> _Action item_: Going through the data below, copy out each line where the word "system" shows up.

==== Record extracts

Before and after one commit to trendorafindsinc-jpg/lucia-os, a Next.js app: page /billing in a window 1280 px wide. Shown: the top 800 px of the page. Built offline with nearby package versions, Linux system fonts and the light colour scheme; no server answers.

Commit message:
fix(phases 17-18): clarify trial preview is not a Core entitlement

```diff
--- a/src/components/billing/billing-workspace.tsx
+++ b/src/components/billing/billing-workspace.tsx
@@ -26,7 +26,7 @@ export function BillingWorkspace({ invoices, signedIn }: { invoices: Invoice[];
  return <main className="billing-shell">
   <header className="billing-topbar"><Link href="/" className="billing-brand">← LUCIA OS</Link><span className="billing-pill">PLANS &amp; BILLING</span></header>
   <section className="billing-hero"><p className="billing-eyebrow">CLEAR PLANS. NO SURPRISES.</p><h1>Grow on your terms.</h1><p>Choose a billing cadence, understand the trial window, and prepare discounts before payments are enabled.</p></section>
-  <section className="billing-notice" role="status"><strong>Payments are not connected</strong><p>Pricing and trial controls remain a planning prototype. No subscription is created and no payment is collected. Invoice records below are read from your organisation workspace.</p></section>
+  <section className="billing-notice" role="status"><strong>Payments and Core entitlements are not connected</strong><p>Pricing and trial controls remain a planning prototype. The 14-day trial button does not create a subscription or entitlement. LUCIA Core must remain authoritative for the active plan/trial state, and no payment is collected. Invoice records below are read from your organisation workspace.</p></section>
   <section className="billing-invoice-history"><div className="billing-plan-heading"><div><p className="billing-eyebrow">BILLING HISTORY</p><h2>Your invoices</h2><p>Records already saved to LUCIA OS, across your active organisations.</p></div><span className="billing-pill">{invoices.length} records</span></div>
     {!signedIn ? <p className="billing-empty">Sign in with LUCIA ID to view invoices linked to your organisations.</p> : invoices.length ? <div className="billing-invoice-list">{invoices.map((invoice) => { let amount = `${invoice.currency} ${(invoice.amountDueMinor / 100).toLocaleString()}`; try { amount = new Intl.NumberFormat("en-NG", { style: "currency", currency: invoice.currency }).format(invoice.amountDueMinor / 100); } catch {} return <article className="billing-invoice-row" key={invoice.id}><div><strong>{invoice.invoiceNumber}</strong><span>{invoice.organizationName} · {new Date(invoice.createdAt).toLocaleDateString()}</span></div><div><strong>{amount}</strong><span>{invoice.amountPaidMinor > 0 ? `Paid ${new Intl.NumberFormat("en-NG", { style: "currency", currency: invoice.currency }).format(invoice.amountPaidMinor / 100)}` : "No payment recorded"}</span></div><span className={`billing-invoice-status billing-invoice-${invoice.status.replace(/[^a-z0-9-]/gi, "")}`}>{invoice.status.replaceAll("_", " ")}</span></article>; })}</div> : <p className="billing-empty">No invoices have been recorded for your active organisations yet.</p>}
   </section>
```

========
==== Record extracts

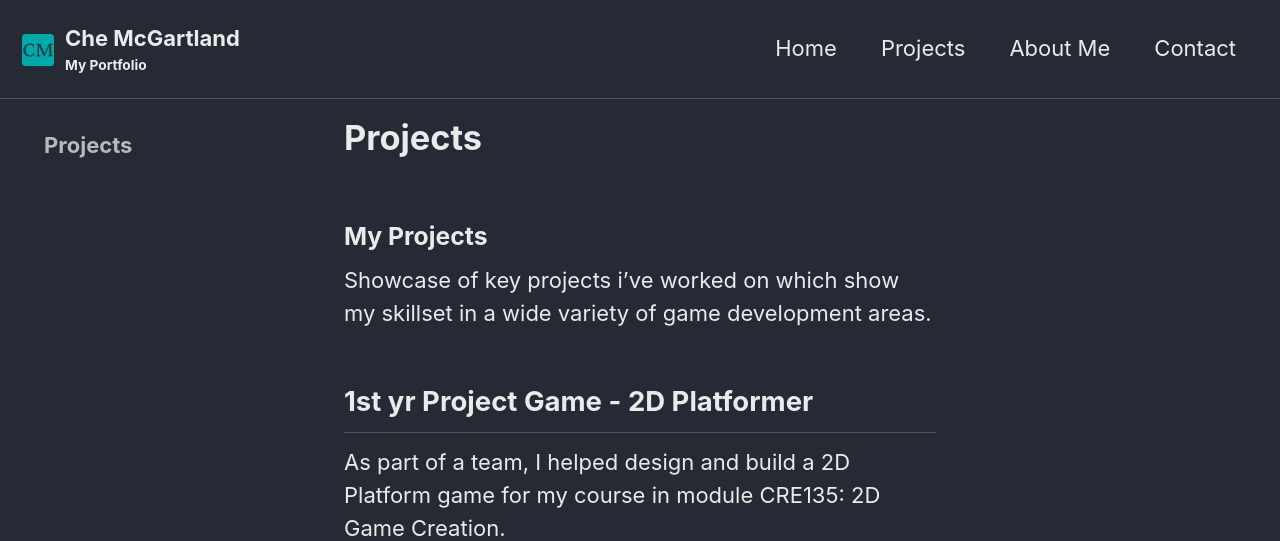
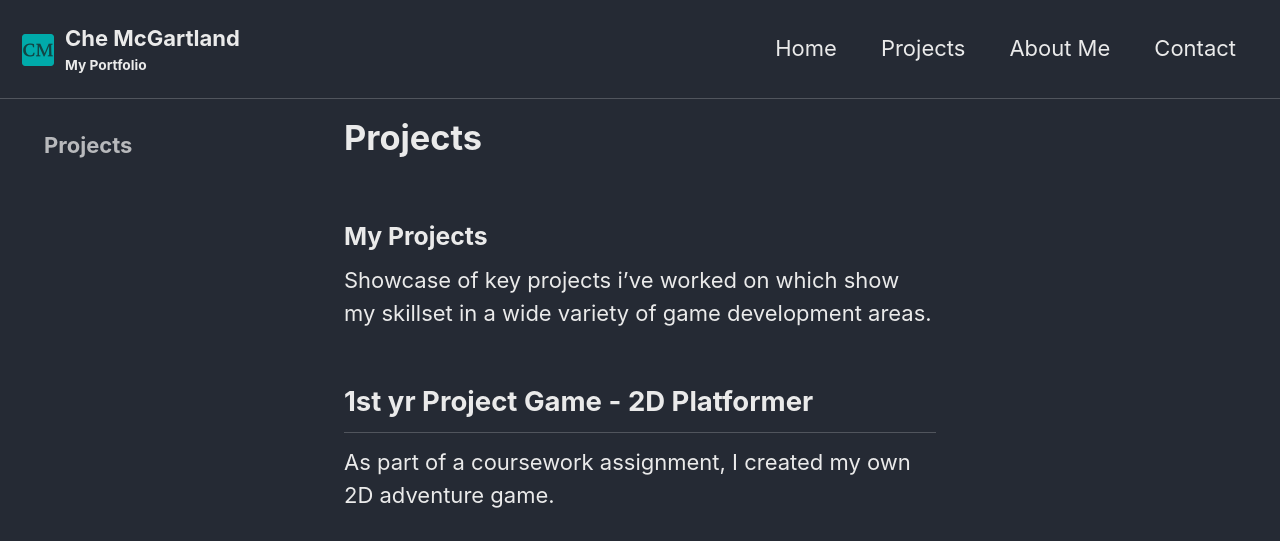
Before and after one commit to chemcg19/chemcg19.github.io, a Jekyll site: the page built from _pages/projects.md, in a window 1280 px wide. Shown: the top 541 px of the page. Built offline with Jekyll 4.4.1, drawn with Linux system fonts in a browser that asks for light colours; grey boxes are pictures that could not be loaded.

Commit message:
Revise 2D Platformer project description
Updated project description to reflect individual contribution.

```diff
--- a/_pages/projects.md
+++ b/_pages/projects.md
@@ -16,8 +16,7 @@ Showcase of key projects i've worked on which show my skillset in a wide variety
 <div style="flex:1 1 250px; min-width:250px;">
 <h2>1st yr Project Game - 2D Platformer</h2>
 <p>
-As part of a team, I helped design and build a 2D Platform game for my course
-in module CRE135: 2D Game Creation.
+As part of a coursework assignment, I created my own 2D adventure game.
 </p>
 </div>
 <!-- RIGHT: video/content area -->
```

========
==== Record extracts

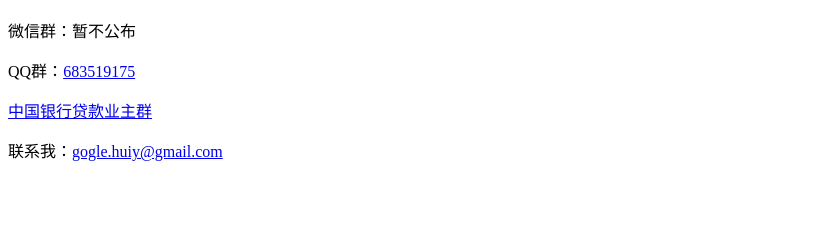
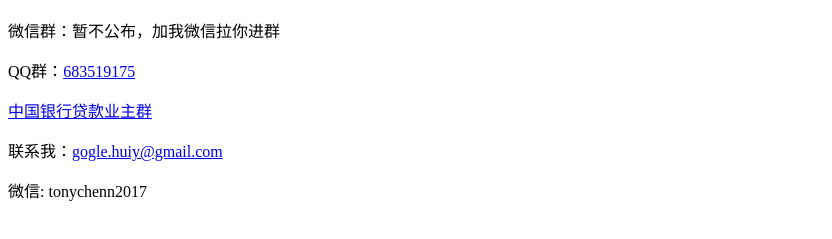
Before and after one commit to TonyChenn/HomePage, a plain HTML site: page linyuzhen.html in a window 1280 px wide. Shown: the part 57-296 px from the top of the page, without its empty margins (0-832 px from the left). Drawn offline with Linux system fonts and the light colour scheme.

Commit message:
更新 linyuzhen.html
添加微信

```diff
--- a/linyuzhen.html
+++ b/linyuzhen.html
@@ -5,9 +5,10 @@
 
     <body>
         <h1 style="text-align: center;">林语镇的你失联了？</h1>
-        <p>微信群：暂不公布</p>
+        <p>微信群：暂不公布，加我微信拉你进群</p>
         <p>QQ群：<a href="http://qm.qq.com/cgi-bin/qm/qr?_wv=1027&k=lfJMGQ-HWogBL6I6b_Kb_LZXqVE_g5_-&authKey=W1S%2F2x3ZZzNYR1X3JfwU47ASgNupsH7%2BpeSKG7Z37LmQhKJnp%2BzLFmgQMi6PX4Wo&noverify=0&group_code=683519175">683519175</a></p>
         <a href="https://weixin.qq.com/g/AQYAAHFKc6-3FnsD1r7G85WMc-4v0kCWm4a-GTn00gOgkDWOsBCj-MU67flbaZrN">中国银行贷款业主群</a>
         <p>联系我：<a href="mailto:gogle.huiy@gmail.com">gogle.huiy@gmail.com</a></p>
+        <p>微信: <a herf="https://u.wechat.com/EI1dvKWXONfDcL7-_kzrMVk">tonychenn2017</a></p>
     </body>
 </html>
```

========

> _Solution below_:
Before and after one commit to trendorafindsinc-jpg/lucia-os, a Next.js app: page /billing in a window 1280 px wide. Shown: the top 800 px of the page. Built offline with nearby package versions, Linux system fonts and the light colour scheme; no server answers.
Before and after one commit to chemcg19/chemcg19.github.io, a Jekyll site: the page built from _pages/projects.md, in a window 1280 px wide. Shown: the top 541 px of the page. Built offline with Jekyll 4.4.1, drawn with Linux system fonts in a browser that asks for light colours; grey boxes are pictures that could not be loaded.
Before and after one commit to TonyChenn/HomePage, a plain HTML site: page linyuzhen.html in a window 1280 px wide. Shown: the part 57-296 px from the top of the page, without its empty margins (0-832 px from the left). Drawn offline with Linux system fonts and the light colour scheme.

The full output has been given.